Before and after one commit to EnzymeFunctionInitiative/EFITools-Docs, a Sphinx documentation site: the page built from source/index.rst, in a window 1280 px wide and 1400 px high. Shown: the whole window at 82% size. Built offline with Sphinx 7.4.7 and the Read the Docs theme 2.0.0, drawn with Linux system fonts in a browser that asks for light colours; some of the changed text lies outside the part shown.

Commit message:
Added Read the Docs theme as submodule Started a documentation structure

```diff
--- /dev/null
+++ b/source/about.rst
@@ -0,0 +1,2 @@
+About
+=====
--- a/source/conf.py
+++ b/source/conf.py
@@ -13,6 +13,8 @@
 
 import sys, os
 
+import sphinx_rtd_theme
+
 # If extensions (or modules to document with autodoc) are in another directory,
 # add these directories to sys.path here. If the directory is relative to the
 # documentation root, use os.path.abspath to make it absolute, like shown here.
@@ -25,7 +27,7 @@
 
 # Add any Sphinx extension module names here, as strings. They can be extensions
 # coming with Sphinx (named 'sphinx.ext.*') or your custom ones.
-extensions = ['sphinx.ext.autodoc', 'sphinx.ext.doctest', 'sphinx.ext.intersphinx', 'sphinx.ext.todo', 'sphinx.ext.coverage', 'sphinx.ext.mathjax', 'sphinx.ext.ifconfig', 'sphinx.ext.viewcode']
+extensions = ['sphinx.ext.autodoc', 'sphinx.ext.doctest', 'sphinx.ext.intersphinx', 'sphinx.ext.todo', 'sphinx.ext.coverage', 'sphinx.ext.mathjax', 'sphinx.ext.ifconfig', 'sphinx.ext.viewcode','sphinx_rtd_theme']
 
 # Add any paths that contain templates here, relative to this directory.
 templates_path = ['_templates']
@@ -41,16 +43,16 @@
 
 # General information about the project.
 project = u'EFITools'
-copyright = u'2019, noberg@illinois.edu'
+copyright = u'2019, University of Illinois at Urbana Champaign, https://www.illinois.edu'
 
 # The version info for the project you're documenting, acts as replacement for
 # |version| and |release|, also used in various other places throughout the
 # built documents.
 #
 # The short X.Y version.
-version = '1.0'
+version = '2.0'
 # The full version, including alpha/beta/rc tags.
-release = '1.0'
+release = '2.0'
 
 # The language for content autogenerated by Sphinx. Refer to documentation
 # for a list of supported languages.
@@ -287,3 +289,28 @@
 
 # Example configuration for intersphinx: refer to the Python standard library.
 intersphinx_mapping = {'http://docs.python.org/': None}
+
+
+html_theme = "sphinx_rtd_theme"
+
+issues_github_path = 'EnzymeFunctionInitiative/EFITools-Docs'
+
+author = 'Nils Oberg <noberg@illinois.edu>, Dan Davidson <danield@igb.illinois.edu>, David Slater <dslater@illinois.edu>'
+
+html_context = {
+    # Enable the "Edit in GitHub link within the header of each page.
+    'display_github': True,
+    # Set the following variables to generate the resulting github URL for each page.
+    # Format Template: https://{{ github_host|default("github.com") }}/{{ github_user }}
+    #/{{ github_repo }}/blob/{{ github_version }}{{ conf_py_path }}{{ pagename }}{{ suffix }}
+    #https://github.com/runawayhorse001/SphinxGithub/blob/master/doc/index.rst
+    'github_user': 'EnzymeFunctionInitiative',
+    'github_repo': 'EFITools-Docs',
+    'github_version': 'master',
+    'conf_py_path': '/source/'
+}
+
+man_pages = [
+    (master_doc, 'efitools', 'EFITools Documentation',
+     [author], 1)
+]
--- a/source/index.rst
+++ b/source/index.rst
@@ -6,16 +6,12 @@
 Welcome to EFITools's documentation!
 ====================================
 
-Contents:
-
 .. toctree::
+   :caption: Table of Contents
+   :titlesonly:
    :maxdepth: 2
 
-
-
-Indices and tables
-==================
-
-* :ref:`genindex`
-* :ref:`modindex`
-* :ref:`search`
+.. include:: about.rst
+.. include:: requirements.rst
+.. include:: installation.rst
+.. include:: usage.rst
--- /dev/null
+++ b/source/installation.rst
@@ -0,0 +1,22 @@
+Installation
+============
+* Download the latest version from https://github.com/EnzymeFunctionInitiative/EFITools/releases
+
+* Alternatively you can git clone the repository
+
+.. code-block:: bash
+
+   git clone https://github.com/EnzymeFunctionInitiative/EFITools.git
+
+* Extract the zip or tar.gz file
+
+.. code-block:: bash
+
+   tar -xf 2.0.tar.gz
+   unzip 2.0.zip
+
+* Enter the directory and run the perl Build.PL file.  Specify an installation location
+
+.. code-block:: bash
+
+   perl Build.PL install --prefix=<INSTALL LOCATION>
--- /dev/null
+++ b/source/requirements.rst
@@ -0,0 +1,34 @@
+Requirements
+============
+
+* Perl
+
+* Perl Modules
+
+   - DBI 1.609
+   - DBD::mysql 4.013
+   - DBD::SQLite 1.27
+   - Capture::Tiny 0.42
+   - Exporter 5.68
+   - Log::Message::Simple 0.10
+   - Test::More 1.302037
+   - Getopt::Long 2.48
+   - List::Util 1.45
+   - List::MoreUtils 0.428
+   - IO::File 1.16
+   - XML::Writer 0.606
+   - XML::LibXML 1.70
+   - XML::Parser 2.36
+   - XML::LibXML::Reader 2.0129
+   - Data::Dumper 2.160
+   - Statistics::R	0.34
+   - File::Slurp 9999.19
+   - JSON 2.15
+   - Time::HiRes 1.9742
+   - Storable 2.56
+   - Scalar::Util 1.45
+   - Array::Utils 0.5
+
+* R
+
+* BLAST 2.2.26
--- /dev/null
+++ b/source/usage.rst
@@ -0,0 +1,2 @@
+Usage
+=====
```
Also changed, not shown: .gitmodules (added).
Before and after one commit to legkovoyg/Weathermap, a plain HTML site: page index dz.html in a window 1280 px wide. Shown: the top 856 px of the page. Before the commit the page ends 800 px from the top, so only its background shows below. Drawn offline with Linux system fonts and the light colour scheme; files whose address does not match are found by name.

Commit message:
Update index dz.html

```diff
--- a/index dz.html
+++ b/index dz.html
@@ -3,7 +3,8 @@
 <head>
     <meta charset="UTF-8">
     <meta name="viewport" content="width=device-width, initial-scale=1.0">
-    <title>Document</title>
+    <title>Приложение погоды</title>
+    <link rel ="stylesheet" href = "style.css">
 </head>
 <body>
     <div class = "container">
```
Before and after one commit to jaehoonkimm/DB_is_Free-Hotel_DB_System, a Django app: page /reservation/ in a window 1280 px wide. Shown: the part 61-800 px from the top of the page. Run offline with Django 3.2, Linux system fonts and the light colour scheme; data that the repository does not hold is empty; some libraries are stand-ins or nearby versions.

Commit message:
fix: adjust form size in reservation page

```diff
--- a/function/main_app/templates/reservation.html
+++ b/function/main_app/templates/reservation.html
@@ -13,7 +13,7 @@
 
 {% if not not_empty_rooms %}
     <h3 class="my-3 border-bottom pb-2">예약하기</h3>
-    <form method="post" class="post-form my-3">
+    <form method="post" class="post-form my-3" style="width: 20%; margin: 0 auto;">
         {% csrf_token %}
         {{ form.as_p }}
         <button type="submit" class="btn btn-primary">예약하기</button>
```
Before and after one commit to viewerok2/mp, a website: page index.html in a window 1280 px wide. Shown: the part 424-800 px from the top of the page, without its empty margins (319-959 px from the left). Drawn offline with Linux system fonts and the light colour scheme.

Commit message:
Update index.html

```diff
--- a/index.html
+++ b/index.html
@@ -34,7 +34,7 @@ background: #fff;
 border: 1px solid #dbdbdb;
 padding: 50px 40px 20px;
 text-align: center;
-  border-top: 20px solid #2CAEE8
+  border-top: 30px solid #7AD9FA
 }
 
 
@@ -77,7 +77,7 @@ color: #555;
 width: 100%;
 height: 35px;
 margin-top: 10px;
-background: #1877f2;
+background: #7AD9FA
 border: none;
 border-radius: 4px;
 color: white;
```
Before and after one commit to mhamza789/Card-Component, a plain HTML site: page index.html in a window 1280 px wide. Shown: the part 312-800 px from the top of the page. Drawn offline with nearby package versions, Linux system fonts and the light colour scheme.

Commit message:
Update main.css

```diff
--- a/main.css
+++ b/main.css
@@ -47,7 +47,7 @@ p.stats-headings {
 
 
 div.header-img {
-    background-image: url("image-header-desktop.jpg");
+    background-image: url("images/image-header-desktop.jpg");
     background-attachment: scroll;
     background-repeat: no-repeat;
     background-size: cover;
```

WORK ORDER: Which lines in the records contain the word "project"? Copy each one.

TASK SOLUTION:
 # General information about the project.
 project = u'EFITools'
 # The version info for the project you're documenting, acts as replacement for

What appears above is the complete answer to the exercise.